Dataset entries:
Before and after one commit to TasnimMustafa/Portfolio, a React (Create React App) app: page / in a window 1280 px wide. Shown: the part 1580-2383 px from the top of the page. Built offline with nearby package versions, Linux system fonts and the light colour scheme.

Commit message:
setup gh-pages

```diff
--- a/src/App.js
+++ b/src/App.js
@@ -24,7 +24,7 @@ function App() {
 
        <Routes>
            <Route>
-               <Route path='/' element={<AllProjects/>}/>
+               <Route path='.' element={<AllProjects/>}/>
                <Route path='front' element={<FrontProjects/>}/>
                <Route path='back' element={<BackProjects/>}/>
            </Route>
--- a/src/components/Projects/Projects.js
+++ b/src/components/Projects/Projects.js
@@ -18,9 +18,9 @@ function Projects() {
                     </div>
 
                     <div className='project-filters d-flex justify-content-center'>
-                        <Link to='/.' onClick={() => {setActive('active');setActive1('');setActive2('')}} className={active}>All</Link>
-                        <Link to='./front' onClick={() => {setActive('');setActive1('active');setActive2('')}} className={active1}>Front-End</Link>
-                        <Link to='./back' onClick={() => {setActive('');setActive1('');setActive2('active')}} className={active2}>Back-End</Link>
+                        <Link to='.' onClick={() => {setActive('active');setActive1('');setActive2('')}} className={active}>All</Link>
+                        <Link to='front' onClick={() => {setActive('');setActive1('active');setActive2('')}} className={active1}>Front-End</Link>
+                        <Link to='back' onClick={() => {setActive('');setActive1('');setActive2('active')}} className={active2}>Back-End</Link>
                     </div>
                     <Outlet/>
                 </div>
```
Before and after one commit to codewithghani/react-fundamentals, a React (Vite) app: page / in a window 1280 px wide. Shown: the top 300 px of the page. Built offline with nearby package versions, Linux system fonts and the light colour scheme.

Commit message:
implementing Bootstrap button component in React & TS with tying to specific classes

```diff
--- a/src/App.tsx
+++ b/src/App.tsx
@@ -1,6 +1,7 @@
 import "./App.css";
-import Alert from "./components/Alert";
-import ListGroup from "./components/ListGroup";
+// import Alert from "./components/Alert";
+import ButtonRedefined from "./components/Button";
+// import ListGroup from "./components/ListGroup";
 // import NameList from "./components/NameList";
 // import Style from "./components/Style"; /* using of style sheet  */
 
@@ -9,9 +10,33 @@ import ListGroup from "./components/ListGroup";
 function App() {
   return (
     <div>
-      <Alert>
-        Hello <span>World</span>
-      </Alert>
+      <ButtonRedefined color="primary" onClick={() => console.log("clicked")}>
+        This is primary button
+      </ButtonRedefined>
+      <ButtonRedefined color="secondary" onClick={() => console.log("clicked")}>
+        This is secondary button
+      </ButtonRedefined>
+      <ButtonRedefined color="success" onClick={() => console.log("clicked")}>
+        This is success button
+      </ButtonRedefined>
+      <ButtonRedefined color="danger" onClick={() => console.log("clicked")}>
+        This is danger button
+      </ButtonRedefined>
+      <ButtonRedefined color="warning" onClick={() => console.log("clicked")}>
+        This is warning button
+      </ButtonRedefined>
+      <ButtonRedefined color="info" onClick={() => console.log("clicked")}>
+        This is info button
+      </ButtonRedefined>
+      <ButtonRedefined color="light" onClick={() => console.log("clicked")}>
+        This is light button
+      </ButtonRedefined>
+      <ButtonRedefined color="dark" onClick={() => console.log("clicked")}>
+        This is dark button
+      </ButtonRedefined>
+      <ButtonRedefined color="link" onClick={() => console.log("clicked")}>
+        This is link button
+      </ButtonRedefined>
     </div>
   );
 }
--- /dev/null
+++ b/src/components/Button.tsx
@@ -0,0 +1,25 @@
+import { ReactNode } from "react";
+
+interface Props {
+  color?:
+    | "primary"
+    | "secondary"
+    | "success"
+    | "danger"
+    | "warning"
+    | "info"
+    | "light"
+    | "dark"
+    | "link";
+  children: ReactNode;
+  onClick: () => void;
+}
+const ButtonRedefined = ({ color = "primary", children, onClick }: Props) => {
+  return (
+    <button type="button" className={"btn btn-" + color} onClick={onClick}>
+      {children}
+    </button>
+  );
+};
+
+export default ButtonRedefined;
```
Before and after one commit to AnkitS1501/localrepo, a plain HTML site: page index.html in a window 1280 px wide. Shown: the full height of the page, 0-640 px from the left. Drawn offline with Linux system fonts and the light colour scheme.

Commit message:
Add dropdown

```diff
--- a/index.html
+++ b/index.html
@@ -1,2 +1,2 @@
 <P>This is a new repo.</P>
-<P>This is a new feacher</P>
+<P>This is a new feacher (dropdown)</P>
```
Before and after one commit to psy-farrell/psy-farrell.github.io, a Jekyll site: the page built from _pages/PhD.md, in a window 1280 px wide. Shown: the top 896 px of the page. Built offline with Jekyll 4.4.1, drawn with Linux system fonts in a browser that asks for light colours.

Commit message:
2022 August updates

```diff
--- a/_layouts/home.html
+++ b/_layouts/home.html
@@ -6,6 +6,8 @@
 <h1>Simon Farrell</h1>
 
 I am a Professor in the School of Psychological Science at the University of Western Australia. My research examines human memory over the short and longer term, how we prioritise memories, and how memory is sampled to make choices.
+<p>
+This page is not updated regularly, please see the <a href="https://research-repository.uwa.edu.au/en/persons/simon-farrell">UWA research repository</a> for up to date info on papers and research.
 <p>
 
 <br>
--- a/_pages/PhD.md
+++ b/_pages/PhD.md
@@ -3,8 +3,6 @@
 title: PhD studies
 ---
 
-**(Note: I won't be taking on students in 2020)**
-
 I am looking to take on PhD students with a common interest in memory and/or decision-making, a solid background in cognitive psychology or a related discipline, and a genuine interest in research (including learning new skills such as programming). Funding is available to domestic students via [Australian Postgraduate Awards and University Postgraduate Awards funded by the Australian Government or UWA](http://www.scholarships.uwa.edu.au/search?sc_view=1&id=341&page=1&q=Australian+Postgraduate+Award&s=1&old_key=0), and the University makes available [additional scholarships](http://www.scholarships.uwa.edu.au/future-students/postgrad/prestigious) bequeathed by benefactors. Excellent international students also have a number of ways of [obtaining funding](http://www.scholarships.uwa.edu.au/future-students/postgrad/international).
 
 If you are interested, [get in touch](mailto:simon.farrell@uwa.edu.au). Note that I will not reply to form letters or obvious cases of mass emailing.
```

Your assignment
Copy the entries exactly as they appear.

Answer space
Before and after one commit to TasnimMustafa/Portfolio, a React (Create React App) app: page / in a window 1280 px wide. Shown: the part 1580-2383 px from the top of the page. Built offline with nearby package versions, Linux system fonts and the light colour scheme.

Commit message:
setup gh-pages

```diff
--- a/src/App.js
+++ b/src/App.js
@@ -24,7 +24,7 @@ function App() {
 
        <Routes>
            <Route>
-               <Route path='/' element={<AllProjects/>}/>
+               <Route path='.' element={<AllProjects/>}/>
                <Route path='front' element={<FrontProjects/>}/>
                <Route path='back' element={<BackProjects/>}/>
            </Route>
--- a/src/components/Projects/Projects.js
+++ b/src/components/Projects/Projects.js
@@ -18,9 +18,9 @@ function Projects() {
                     </div>
 
                     <div className='project-filters d-flex justify-content-center'>
-                        <Link to='/.' onClick={() => {setActive('active');setActive1('');setActive2('')}} className={active}>All</Link>
-                        <Link to='./front' onClick={() => {setActive('');setActive1('active');setActive2('')}} className={active1}>Front-End</Link>
-                        <Link to='./back' onClick={() => {setActive('');setActive1('');setActive2('active')}} className={active2}>Back-End</Link>
+                        <Link to='.' onClick={() => {setActive('active');setActive1('');setActive2('')}} className={active}>All</Link>
+                        <Link to='front' onClick={() => {setActive('');setActive1('active');setActive2('')}} className={active1}>Front-End</Link>
+                        <Link to='back' onClick={() => {setActive('');setActive1('');setActive2('active')}} className={active2}>Back-End</Link>
                     </div>
                     <Outlet/>
                 </div>
```
Before and after one commit to codewithghani/react-fundamentals, a React (Vite) app: page / in a window 1280 px wide. Shown: the top 300 px of the page. Built offline with nearby package versions, Linux system fonts and the light colour scheme.

Commit message:
implementing Bootstrap button component in React & TS with tying to specific classes

```diff
--- a/src/App.tsx
+++ b/src/App.tsx
@@ -1,6 +1,7 @@
 import "./App.css";
-import Alert from "./components/Alert";
-import ListGroup from "./components/ListGroup";
+// import Alert from "./components/Alert";
+import ButtonRedefined from "./components/Button";
+// import ListGroup from "./components/ListGroup";
 // import NameList from "./components/NameList";
 // import Style from "./components/Style"; /* using of style sheet  */
 
@@ -9,9 +10,33 @@ import ListGroup from "./components/ListGroup";
 function App() {
   return (
     <div>
-      <Alert>
-        Hello <span>World</span>
-      </Alert>
+      <ButtonRedefined color="primary" onClick={() => console.log("clicked")}>
+        This is primary button
+      </ButtonRedefined>
+      <ButtonRedefined color="secondary" onClick={() => console.log("clicked")}>
+        This is secondary button
+      </ButtonRedefined>
+      <ButtonRedefined color="success" onClick={() => console.log("clicked")}>
+        This is success button
+      </ButtonRedefined>
+      <ButtonRedefined color="danger" onClick={() => console.log("clicked")}>
+        This is danger button
+      </ButtonRedefined>
+      <ButtonRedefined color="warning" onClick={() => console.log("clicked")}>
+        This is warning button
+      </ButtonRedefined>
+      <ButtonRedefined color="info" onClick={() => console.log("clicked")}>
+        This is info button
+      </ButtonRedefined>
+      <ButtonRedefined color="light" onClick={() => console.log("clicked")}>
+        This is light button
+      </ButtonRedefined>
+      <ButtonRedefined color="dark" onClick={() => console.log("clicked")}>
+        This is dark button
+      </ButtonRedefined>
+      <ButtonRedefined color="link" onClick={() => console.log("clicked")}>
+        This is link button
+      </ButtonRedefined>
     </div>
   );
 }
--- /dev/null
+++ b/src/components/Button.tsx
@@ -0,0 +1,25 @@
+import { ReactNode } from "react";
+
+interface Props {
+  color?:
+    | "primary"
+    | "secondary"
+    | "success"
+    | "danger"
+    | "warning"
+    | "info"
+    | "light"
+    | "dark"
+    | "link";
+  children: ReactNode;
+  onClick: () => void;
+}
+const ButtonRedefined = ({ color = "primary", children, onClick }: Props) => {
+  return (
+    <button type="button" className={"btn btn-" + color} onClick={onClick}>
+      {children}
+    </button>
+  );
+};
+
+export default ButtonRedefined;
```
Before and after one commit to AnkitS1501/localrepo, a plain HTML site: page index.html in a window 1280 px wide. Shown: the full height of the page, 0-640 px from the left. Drawn offline with Linux system fonts and the light colour scheme.

Commit message:
Add dropdown

```diff
--- a/index.html
+++ b/index.html
@@ -1,2 +1,2 @@
 <P>This is a new repo.</P>
-<P>This is a new feacher</P>
+<P>This is a new feacher (dropdown)</P>
```
Before and after one commit to psy-farrell/psy-farrell.github.io, a Jekyll site: the page built from _pages/PhD.md, in a window 1280 px wide. Shown: the top 896 px of the page. Built offline with Jekyll 4.4.1, drawn with Linux system fonts in a browser that asks for light colours.

Commit message:
2022 August updates

```diff
--- a/_layouts/home.html
+++ b/_layouts/home.html
@@ -6,6 +6,8 @@
 <h1>Simon Farrell</h1>
 
 I am a Professor in the School of Psychological Science at the University of Western Australia. My research examines human memory over the short and longer term, how we prioritise memories, and how memory is sampled to make choices.
+<p>
+This page is not updated regularly, please see the <a href="https://research-repository.uwa.edu.au/en/persons/simon-farrell">UWA research repository</a> for up to date info on papers and research.
 <p>
 
 <br>
--- a/_pages/PhD.md
+++ b/_pages/PhD.md
@@ -3,8 +3,6 @@
 title: PhD studies
 ---
 
-**(Note: I won't be taking on students in 2020)**
-
 I am looking to take on PhD students with a common interest in memory and/or decision-making, a solid background in cognitive psychology or a related discipline, and a genuine interest in research (including learning new skills such as programming). Funding is available to domestic students via [Australian Postgraduate Awards and University Postgraduate Awards funded by the Australian Government or UWA](http://www.scholarships.uwa.edu.au/search?sc_view=1&id=341&page=1&q=Australian+Postgraduate+Award&s=1&old_key=0), and the University makes available [additional scholarships](http://www.scholarships.uwa.edu.au/future-students/postgrad/prestigious) bequeathed by benefactors. Excellent international students also have a number of ways of [obtaining funding](http://www.scholarships.uwa.edu.au/future-students/postgrad/international).
 
 If you are interested, [get in touch](mailto:simon.farrell@uwa.edu.au). Note that I will not reply to form letters or obvious cases of mass emailing.
```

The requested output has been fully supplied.